- Stored data:
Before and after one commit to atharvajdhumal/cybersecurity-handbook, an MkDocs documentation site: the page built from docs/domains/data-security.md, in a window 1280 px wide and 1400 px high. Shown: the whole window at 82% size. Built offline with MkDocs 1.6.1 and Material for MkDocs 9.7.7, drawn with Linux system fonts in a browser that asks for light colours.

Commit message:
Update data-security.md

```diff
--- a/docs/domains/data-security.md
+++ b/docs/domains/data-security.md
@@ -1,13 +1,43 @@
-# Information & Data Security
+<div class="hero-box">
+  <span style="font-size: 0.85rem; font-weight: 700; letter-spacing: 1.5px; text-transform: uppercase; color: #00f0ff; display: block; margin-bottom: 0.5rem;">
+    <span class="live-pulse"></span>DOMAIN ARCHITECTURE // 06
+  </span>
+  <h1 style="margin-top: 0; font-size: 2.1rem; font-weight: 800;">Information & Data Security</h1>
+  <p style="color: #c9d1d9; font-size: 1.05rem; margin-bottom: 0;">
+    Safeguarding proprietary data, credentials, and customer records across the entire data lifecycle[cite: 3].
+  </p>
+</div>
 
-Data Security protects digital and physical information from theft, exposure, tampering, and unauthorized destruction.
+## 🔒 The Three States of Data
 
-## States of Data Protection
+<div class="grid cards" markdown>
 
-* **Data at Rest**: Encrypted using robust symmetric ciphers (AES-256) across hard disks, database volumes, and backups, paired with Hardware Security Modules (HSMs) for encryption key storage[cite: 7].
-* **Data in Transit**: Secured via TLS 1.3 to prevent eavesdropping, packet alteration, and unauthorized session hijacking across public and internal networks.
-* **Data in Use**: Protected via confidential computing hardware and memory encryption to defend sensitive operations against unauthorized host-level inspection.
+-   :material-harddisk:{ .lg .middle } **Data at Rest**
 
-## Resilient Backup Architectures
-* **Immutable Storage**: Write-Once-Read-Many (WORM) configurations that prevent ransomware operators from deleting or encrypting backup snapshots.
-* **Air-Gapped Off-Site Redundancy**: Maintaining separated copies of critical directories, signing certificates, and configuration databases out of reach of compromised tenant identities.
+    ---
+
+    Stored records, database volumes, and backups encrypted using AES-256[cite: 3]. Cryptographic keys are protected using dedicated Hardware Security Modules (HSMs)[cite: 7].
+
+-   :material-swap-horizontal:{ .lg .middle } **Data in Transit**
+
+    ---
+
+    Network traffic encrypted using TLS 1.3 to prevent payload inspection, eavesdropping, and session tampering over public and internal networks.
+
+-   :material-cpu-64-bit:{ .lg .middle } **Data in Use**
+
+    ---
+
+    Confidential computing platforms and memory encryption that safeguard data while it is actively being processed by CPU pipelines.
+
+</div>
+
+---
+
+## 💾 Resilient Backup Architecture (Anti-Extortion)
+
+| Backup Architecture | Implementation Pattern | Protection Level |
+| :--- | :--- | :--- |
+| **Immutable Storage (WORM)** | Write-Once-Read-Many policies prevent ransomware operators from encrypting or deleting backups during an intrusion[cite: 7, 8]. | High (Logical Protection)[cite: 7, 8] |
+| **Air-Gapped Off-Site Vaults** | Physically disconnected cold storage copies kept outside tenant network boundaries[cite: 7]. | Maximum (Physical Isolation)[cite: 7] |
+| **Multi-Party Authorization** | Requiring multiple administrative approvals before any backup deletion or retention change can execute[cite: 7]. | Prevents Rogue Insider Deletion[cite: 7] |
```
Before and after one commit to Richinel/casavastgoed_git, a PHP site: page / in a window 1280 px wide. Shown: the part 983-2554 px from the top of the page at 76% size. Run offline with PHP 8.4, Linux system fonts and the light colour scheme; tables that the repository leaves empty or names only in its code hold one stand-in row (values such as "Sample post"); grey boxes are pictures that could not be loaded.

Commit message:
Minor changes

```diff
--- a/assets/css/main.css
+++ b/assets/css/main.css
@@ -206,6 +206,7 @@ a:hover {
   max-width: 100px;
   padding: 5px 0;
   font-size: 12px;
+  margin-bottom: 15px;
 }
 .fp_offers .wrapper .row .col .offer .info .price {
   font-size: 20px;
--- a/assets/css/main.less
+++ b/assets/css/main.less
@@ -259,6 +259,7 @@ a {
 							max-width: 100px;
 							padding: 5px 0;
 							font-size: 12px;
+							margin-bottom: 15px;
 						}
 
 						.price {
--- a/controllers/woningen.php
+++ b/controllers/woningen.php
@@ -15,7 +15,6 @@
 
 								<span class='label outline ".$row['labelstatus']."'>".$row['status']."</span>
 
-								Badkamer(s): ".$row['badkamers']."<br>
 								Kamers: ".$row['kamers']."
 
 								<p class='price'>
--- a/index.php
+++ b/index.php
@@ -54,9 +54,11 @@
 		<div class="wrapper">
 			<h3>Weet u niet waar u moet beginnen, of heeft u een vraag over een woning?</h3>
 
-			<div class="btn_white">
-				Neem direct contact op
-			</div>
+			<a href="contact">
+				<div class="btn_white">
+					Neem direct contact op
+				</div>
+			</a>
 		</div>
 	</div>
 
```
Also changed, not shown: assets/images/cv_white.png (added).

- Activity: Print the entries exactly.

- Answer:
Before and after one commit to atharvajdhumal/cybersecurity-handbook, an MkDocs documentation site: the page built from docs/domains/data-security.md, in a window 1280 px wide and 1400 px high. Shown: the whole window at 82% size. Built offline with MkDocs 1.6.1 and Material for MkDocs 9.7.7, drawn with Linux system fonts in a browser that asks for light colours.

Commit message:
Update data-security.md

```diff
--- a/docs/domains/data-security.md
+++ b/docs/domains/data-security.md
@@ -1,13 +1,43 @@
-# Information & Data Security
+<div class="hero-box">
+  <span style="font-size: 0.85rem; font-weight: 700; letter-spacing: 1.5px; text-transform: uppercase; color: #00f0ff; display: block; margin-bottom: 0.5rem;">
+    <span class="live-pulse"></span>DOMAIN ARCHITECTURE // 06
+  </span>
+  <h1 style="margin-top: 0; font-size: 2.1rem; font-weight: 800;">Information & Data Security</h1>
+  <p style="color: #c9d1d9; font-size: 1.05rem; margin-bottom: 0;">
+    Safeguarding proprietary data, credentials, and customer records across the entire data lifecycle[cite: 3].
+  </p>
+</div>
 
-Data Security protects digital and physical information from theft, exposure, tampering, and unauthorized destruction.
+## 🔒 The Three States of Data
 
-## States of Data Protection
+<div class="grid cards" markdown>
 
-* **Data at Rest**: Encrypted using robust symmetric ciphers (AES-256) across hard disks, database volumes, and backups, paired with Hardware Security Modules (HSMs) for encryption key storage[cite: 7].
-* **Data in Transit**: Secured via TLS 1.3 to prevent eavesdropping, packet alteration, and unauthorized session hijacking across public and internal networks.
-* **Data in Use**: Protected via confidential computing hardware and memory encryption to defend sensitive operations against unauthorized host-level inspection.
+-   :material-harddisk:{ .lg .middle } **Data at Rest**
 
-## Resilient Backup Architectures
-* **Immutable Storage**: Write-Once-Read-Many (WORM) configurations that prevent ransomware operators from deleting or encrypting backup snapshots.
-* **Air-Gapped Off-Site Redundancy**: Maintaining separated copies of critical directories, signing certificates, and configuration databases out of reach of compromised tenant identities.
+    ---
+
+    Stored records, database volumes, and backups encrypted using AES-256[cite: 3]. Cryptographic keys are protected using dedicated Hardware Security Modules (HSMs)[cite: 7].
+
+-   :material-swap-horizontal:{ .lg .middle } **Data in Transit**
+
+    ---
+
+    Network traffic encrypted using TLS 1.3 to prevent payload inspection, eavesdropping, and session tampering over public and internal networks.
+
+-   :material-cpu-64-bit:{ .lg .middle } **Data in Use**
+
+    ---
+
+    Confidential computing platforms and memory encryption that safeguard data while it is actively being processed by CPU pipelines.
+
+</div>
+
+---
+
+## 💾 Resilient Backup Architecture (Anti-Extortion)
+
+| Backup Architecture | Implementation Pattern | Protection Level |
+| :--- | :--- | :--- |
+| **Immutable Storage (WORM)** | Write-Once-Read-Many policies prevent ransomware operators from encrypting or deleting backups during an intrusion[cite: 7, 8]. | High (Logical Protection)[cite: 7, 8] |
+| **Air-Gapped Off-Site Vaults** | Physically disconnected cold storage copies kept outside tenant network boundaries[cite: 7]. | Maximum (Physical Isolation)[cite: 7] |
+| **Multi-Party Authorization** | Requiring multiple administrative approvals before any backup deletion or retention change can execute[cite: 7]. | Prevents Rogue Insider Deletion[cite: 7] |
```
Before and after one commit to Richinel/casavastgoed_git, a PHP site: page / in a window 1280 px wide. Shown: the part 983-2554 px from the top of the page at 76% size. Run offline with PHP 8.4, Linux system fonts and the light colour scheme; tables that the repository leaves empty or names only in its code hold one stand-in row (values such as "Sample post"); grey boxes are pictures that could not be loaded.

Commit message:
Minor changes

```diff
--- a/assets/css/main.css
+++ b/assets/css/main.css
@@ -206,6 +206,7 @@ a:hover {
   max-width: 100px;
   padding: 5px 0;
   font-size: 12px;
+  margin-bottom: 15px;
 }
 .fp_offers .wrapper .row .col .offer .info .price {
   font-size: 20px;
--- a/assets/css/main.less
+++ b/assets/css/main.less
@@ -259,6 +259,7 @@ a {
 							max-width: 100px;
 							padding: 5px 0;
 							font-size: 12px;
+							margin-bottom: 15px;
 						}
 
 						.price {
--- a/controllers/woningen.php
+++ b/controllers/woningen.php
@@ -15,7 +15,6 @@
 
 								<span class='label outline ".$row['labelstatus']."'>".$row['status']."</span>
 
-								Badkamer(s): ".$row['badkamers']."<br>
 								Kamers: ".$row['kamers']."
 
 								<p class='price'>
--- a/index.php
+++ b/index.php
@@ -54,9 +54,11 @@
 		<div class="wrapper">
 			<h3>Weet u niet waar u moet beginnen, of heeft u een vraag over een woning?</h3>
 
-			<div class="btn_white">
-				Neem direct contact op
-			</div>
+			<a href="contact">
+				<div class="btn_white">
+					Neem direct contact op
+				</div>
+			</a>
 		</div>
 	</div>
 
```
Also changed, not shown: assets/images/cv_white.png (added).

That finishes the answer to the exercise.